Review: The Rabbi’s Cat
In my misspent youth I took French lessons and am able to get through Paris without causing International Incidents. My reading skills in French are better than my ability to speak it, and that’s okay: I like to think you get into less trouble with an open book than an open mouth. Little Did I Know.
So I’ve got this friend, brilliant fellow-writer Nalo Hopkinson, and one day she asked me if I could read French. Why yes; yes, I can, I replied. And I was thereupon treated to that rare phenomenon, the ability to hear via e-mail someone rubbing their hands together in fiendish glee and chortling “Mwahaha!” Soon after that, the mail brought to my innocent hands a French graphic novel called [[[Le Chat Du Rabin]]], aka The Rabbi’s Cat. It was written by marvelously prolific French writer-artist Joan Sfar, and let’s get one thing out of the way now, FWIW: Joan is a man. It happens.
The Rabbi’s Cat is set in 1930s French North Africa. I’m being typically lazy as I write this, which is why I’m fudging on exactly where in French North Africa. Morocco, I think. (Mmmmm, fudge!) The protagonist is—see if you can guess. . .YES! Right in one!—the rabbi’s cat. He looks to be related to the Sphinx breed and he dwells with the rabbi and the rabbi’s beautiful daughter.
There is also a parrot. It is a very loud and talkative parrot. It is an obnoxious parrot. It is a highly inconvenient parrot and so, cat’s being cats, soon it is an EX-parrot! (Oh, how I’ve wanted to say that!)
And under the enchanting rules of Sfar’s fiction, in a miraculous moment, because he has eaten a talking parrot, the rabbi’s cat can now talk!
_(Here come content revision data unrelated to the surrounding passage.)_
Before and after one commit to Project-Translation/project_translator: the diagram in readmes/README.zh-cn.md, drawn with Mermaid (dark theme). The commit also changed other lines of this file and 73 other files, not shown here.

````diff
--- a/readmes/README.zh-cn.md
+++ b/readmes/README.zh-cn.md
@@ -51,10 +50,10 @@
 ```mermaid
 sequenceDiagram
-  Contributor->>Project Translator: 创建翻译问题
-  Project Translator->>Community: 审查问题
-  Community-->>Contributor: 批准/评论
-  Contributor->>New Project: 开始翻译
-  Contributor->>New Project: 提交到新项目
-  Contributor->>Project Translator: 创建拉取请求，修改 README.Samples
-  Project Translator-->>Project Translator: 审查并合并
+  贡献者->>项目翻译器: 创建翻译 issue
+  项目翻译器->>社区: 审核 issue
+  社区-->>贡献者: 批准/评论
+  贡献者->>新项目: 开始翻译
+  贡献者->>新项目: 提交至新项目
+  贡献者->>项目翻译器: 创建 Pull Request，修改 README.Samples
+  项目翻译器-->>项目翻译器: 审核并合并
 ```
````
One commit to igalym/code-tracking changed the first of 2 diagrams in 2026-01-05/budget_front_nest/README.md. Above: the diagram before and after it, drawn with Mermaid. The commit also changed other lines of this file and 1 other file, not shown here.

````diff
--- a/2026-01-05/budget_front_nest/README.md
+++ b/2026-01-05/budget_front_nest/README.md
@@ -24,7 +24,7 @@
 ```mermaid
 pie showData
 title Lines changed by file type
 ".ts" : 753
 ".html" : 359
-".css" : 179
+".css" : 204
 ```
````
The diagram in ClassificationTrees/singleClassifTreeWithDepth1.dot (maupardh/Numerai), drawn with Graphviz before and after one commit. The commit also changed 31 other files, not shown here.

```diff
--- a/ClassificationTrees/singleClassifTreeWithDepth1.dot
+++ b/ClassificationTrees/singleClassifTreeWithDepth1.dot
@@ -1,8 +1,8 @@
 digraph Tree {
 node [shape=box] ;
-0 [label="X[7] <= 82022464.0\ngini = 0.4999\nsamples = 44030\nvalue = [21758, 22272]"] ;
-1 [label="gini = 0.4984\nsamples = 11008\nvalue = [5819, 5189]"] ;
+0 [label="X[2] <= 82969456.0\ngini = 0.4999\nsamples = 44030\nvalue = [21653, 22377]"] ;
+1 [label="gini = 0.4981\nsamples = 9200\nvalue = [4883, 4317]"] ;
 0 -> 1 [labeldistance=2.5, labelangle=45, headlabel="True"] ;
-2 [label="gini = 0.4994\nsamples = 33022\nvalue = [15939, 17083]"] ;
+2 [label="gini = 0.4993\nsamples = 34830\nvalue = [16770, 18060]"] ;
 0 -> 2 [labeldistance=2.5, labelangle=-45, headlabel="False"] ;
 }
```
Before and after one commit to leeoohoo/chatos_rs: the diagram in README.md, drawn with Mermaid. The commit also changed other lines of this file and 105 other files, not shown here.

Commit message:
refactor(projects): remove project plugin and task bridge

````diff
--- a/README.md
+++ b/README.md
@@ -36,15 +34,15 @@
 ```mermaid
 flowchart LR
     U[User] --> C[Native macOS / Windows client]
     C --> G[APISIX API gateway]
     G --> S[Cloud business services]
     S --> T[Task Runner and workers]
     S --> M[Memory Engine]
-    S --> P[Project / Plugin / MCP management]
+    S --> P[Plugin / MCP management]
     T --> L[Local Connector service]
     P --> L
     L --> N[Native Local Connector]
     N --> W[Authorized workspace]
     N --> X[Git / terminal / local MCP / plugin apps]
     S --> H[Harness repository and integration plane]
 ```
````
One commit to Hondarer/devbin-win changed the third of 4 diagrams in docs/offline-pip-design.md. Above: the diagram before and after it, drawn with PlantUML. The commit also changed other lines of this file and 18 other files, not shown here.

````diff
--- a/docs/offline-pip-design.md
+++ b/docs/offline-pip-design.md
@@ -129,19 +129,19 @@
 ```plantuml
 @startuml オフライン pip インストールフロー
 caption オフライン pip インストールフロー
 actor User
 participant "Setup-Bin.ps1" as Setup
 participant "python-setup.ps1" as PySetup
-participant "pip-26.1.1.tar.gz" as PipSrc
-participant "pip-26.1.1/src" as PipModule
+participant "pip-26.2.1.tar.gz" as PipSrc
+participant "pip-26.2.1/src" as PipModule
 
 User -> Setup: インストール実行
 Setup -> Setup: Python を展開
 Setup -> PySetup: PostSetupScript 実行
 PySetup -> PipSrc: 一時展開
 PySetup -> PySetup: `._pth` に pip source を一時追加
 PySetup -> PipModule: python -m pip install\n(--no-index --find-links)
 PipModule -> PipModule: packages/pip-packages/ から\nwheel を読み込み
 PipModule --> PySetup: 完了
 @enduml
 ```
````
Did I mention that this was only the first book in a series? ‘Tis. And so the full title of same is The Rabbi’s Cat: The Bar Mitzvah. Because, you see, the cat talks, but the rabbi has problems with much of what the cat has to say. He’s especially concerned about the bad influence these unbridled observations (and often outright lies) will have on his adored daughter. He separates the cat from his daughter, but the cat likewise adores his mistress and is willing to do anything necessary to regain her company. The rabbi feels that all might be well if he helps the cat to take the right path, morally and ethically speaking, according to the teachings of Judaism. And the cat, quite reasonably, says that if he’s going to learn Judaism, he wants to have a bar mitzvah.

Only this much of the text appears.